  1. Re: Storing grid power

    When the US car market includes 50M plug-in hybrids, I’d guess at any one time 5-10M of them will be plugged in somewhere. A tiny fraction of that total capacity would provide all the grid power storage that is needed. Utilities might even pay the car owner a few cents for every KW it “borrows”, encouraging owners to keep their cars plugged in when not in use.
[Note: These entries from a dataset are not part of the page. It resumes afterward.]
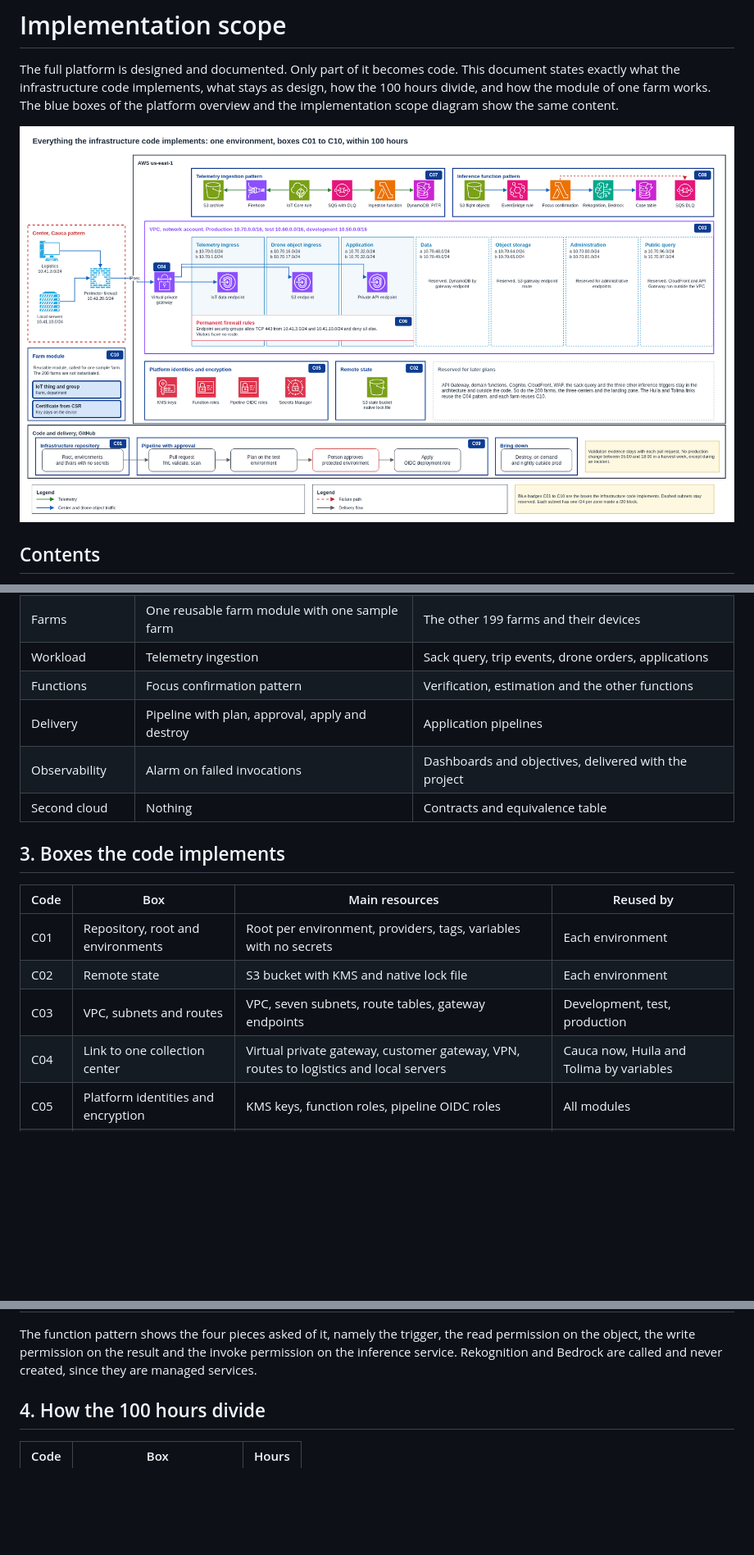
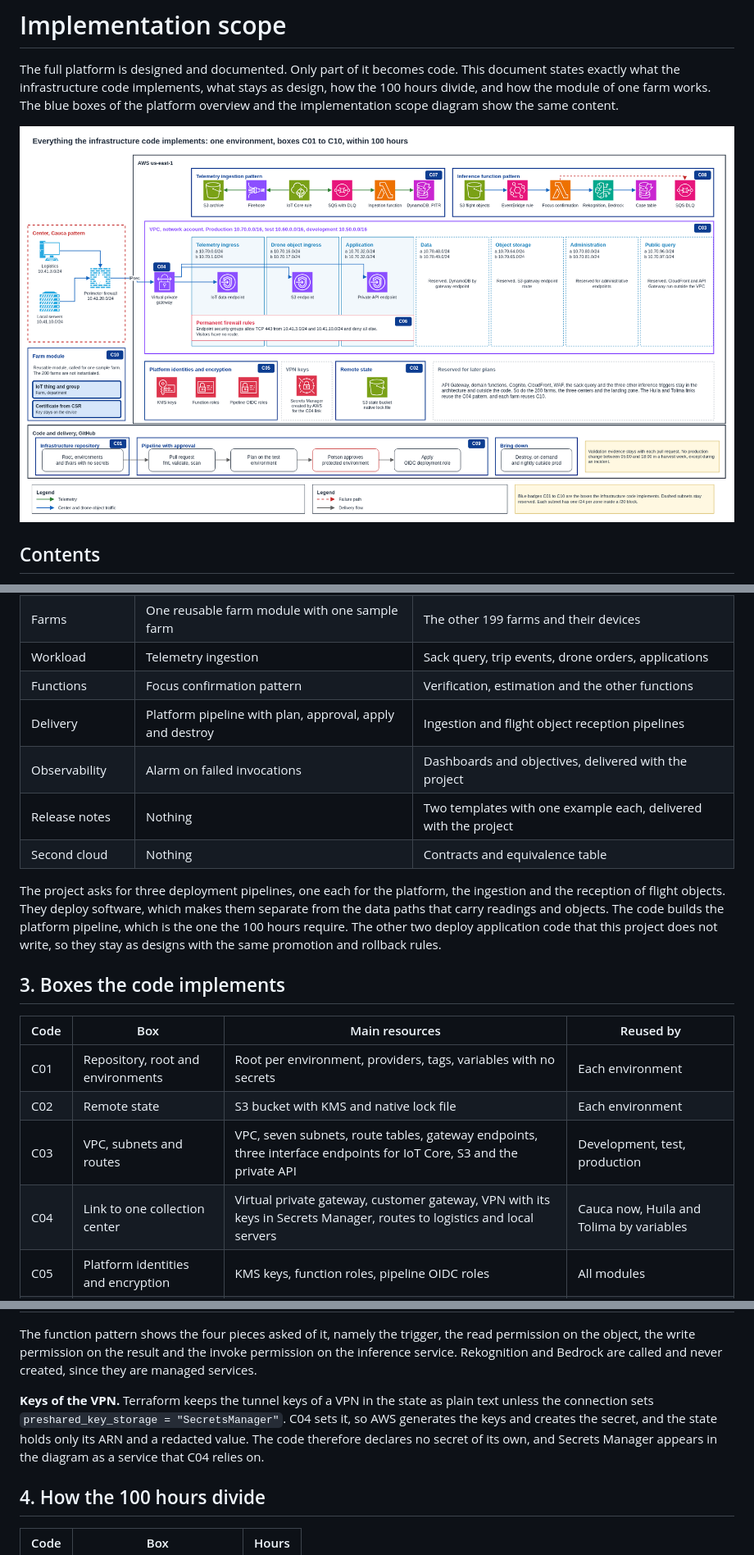
Before and after one commit to aromapacifico-devops/aromapacifico-devops-docs, a Markdown page: docs/architecture/implementation-scope.md, 3 parts joined by grey strips. Shown at 82% size. Drawn GitHub-style; pictures changed too: docs/architecture/diagrams/02-implementation-scope.drawio.png; blank space fills up the shorter version.

Commit message:
docs: align scope, pipelines and diagrams after review

```diff
--- a/docs/architecture/implementation-scope.md
+++ b/docs/architecture/implementation-scope.md
@@ -45,9 +45,12 @@ The code also applies in the demonstration accounts, which the environments docu
 | Farms | One reusable farm module with one sample farm | The other 199 farms and their devices |
 | Workload | Telemetry ingestion | Sack query, trip events, drone orders, applications |
 | Functions | Focus confirmation pattern | Verification, estimation and the other functions |
-| Delivery | Pipeline with plan, approval, apply and destroy | Application pipelines |
+| Delivery | Platform pipeline with plan, approval, apply and destroy | Ingestion and flight object reception pipelines |
 | Observability | Alarm on failed invocations | Dashboards and objectives, delivered with the project |
+| Release notes | Nothing | Two templates with one example each, delivered with the project |
 | Second cloud | Nothing | Contracts and equivalence table |
+
+The project asks for three deployment pipelines, one each for the platform, the ingestion and the reception of flight objects. They deploy software, which makes them separate from the data paths that carry readings and objects. The code builds the platform pipeline, which is the one the 100 hours require. The other two deploy application code that this project does not write, so they stay as designs with the same promotion and rollback rules.
 
 ## 3. Boxes the code implements
 
@@ -55,8 +58,8 @@ The code also applies in the demonstration accounts, which the environments docu
 |---|---|---|---|
 | C01 | Repository, root and environments | Root per environment, providers, tags, variables with no secrets | Each environment |
 | C02 | Remote state | S3 bucket with KMS and native lock file | Each environment |
-| C03 | VPC, subnets and routes | VPC, seven subnets, route tables, gateway endpoints | Development, test, production |
-| C04 | Link to one collection center | Virtual private gateway, customer gateway, VPN, routes to logistics and local servers | Cauca now, Huila and Tolima by variables |
+| C03 | VPC, subnets and routes | VPC, seven subnets, route tables, gateway endpoints, three interface endpoints for IoT Core, S3 and the private API | Development, test, production |
+| C04 | Link to one collection center | Virtual private gateway, customer gateway, VPN with its keys in Secrets Manager, routes to logistics and local servers | Cauca now, Huila and Tolima by variables |
 | C05 | Platform identities and encryption | KMS keys, function roles, pipeline OIDC roles | All modules |
 | C06 | Permanent cloud firewall rules | Security groups of the interface endpoints, default deny | Each environment |
 | C07 | Telemetry ingestion pattern | IoT rule, SQS and dead letter queue, Firehose, ingestion function, DynamoDB, S3 archive | Each environment |
@@ -65,6 +68,8 @@ The code also applies in the demonstration accounts, which the environments docu
 | C10 | Reusable module of one farm | IoT thing, group membership, certificate, policy attachment | Each farm |
 
 The function pattern shows the four pieces asked of it, namely the trigger, the read permission on the object, the write permission on the result and the invoke permission on the inference service. Rekognition and Bedrock are called and never created, since they are managed services.
+
+**Keys of the VPN.** Terraform keeps the tunnel keys of a VPN in the state as plain text unless the connection sets `preshared_key_storage = "SecretsManager"`. C04 sets it, so AWS generates the keys and creates the secret, and the state holds only its ARN and a redacted value. The code therefore declares no secret of its own, and Secrets Manager appears in the diagram as a service that C04 relies on.
 
 ## 4. How the 100 hours divide
 
```
Also changed, not shown: docs/architecture/environments-and-promotion.md (+2 -1 lines), docs/architecture/overview.md (+7 -3 lines), docs/architecture/diagrams/00-platform-overview.drawio.png, 2 other files.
The metering and micropayment system would be easy to set up.